Problem description
Which lines in the data below contain the word "default"? Pull each of them out.

[Provided records — start]

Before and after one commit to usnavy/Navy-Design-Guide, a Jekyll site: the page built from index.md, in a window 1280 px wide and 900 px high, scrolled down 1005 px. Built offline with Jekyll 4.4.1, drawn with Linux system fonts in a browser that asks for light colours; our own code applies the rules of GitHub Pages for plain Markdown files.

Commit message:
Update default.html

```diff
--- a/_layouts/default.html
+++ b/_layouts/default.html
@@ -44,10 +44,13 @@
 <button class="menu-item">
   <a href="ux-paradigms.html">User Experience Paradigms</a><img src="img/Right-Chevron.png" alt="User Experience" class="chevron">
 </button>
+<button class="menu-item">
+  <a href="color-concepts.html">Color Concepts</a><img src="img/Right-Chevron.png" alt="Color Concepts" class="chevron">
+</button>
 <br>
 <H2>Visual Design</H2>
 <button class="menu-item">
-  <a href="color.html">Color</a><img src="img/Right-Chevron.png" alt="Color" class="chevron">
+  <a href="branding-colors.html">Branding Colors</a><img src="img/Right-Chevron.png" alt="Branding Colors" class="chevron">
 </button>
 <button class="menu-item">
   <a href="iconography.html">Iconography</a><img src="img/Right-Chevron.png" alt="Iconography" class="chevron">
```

[Provided records — finish]

Response box
Update default.html
--- a/_layouts/default.html
+++ b/_layouts/default.html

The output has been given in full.